Since agreeing to speak at the summit, Blair has been at the centre of controversy among several Muslim groups who have rallied for a citizen's arrest of the former British Prime Minister.

On Tuesday, Tutu said he could not appear alongside Blair because of the former prime minister's role in the invasion of Iraq.

Tutu said Blair's support of the Iraq war was morally indefensible and that it would not be appropriate to share a platform with the Brit.

Blair will face numerous Muslim representatives protesting at the convention centre this week, including the Boycott Divestment and Sanctions movement of South Africa (BDSSA) - which has thrown its full weight behind Tutu.

Spokesperson for the BDSSA, Mohammed Desai said, "Those that are protesting Tony Blair's presence in South Africa are celebrating the fact that Archbishop Desmond Tutu has taken this principled decision not to be associated with someone who has been, in many ways, one of the prime people behind several of our modern day wars."

Another group, Muslim political party Al Jama-ah, said Blair was complicit in the murder of thousands of people in Iraq and should be charged with war crimes in The Hague.

The Congress of South African Trade Unions (Cosatu) also added its voice to support Tutu's to decision.

It said Blair should answer for his role in the Iraq war.

The trade union federation's spokesperson, Bongani Masuku, said, "The bishop just did the honourable thing. He said leadership and morality are indivisible."

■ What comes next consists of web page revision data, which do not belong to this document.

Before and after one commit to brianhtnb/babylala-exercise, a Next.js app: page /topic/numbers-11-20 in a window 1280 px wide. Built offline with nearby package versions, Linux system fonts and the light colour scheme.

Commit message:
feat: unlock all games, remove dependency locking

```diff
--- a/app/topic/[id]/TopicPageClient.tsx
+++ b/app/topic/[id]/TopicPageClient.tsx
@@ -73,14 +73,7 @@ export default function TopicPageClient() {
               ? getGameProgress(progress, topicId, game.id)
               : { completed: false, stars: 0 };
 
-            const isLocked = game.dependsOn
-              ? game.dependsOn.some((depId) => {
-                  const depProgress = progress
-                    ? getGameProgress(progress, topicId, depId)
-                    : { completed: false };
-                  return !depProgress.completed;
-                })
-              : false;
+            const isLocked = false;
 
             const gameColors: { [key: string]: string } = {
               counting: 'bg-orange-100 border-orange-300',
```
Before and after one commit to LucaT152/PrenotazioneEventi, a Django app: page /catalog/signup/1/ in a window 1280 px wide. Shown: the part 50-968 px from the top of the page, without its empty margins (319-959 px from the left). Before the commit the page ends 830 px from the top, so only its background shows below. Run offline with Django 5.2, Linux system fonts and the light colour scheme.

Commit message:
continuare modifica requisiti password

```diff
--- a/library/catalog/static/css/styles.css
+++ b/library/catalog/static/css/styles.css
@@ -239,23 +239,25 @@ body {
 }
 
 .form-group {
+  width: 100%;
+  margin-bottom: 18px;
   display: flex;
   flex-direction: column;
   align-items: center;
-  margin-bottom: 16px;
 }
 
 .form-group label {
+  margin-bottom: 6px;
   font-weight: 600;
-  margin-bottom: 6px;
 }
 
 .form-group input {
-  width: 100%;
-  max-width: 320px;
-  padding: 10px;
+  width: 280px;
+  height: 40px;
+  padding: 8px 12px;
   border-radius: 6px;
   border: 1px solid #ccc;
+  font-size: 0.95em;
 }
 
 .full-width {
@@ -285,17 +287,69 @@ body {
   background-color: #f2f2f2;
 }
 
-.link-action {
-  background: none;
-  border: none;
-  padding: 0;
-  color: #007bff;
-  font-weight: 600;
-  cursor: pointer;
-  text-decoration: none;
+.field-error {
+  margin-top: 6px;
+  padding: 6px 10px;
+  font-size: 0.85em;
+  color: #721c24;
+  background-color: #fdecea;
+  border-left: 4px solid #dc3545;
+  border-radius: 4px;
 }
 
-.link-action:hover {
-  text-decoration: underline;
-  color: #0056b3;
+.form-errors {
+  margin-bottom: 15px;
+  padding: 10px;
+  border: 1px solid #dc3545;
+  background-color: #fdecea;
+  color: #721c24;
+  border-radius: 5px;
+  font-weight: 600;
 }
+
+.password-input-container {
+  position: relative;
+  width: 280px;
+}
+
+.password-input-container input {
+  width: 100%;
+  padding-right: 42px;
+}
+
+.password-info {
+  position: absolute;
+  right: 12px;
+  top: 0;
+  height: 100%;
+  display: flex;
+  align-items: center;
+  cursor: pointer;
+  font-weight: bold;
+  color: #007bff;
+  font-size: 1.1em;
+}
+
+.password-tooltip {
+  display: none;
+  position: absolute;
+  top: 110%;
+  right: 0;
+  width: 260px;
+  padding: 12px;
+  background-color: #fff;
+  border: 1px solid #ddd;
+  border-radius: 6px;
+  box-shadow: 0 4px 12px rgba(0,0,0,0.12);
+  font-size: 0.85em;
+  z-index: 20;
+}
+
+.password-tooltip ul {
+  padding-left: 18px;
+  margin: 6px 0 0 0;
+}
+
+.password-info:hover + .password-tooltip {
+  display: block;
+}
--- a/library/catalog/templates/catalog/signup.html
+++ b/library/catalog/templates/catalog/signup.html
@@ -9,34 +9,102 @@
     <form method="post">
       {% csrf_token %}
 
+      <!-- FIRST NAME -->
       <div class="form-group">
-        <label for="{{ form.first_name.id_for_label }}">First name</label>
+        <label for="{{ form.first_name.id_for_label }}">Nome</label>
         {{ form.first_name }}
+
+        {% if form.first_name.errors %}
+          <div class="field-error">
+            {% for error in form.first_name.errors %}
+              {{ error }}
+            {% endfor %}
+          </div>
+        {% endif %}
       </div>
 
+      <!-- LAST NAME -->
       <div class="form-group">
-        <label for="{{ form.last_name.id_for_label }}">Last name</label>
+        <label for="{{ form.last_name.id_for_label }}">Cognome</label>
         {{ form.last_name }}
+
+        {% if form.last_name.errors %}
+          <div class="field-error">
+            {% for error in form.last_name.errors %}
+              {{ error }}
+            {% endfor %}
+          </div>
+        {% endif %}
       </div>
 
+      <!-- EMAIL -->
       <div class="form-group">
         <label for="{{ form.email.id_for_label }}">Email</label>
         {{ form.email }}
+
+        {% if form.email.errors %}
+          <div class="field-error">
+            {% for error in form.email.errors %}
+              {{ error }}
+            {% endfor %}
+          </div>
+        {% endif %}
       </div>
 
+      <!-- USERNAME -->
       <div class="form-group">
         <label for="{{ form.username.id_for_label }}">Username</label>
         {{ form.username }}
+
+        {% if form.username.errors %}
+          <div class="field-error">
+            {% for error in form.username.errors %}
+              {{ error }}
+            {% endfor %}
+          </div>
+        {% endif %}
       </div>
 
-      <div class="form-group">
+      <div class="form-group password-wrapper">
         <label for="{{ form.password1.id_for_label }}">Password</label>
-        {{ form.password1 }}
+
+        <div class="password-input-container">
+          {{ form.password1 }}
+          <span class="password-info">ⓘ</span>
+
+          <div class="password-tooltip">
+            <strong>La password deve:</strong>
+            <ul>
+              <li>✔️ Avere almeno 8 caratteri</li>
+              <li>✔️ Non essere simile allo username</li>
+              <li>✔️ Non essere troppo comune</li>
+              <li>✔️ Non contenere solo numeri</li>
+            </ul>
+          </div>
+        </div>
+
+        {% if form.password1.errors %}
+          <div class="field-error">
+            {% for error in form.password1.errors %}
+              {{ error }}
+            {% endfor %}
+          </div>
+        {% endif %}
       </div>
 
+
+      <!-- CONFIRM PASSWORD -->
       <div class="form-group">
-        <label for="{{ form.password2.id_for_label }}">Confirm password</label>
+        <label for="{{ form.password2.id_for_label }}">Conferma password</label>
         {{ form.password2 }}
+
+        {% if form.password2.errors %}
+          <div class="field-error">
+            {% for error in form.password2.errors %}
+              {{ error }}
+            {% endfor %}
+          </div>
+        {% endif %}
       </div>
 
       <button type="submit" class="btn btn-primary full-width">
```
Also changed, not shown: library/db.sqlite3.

Attempts to arrest Blair have been made in several countries, including China, Dublin and Ireland.

Chess grandmaster and political activist Garry Kasparov is also expected to address delegates at the summit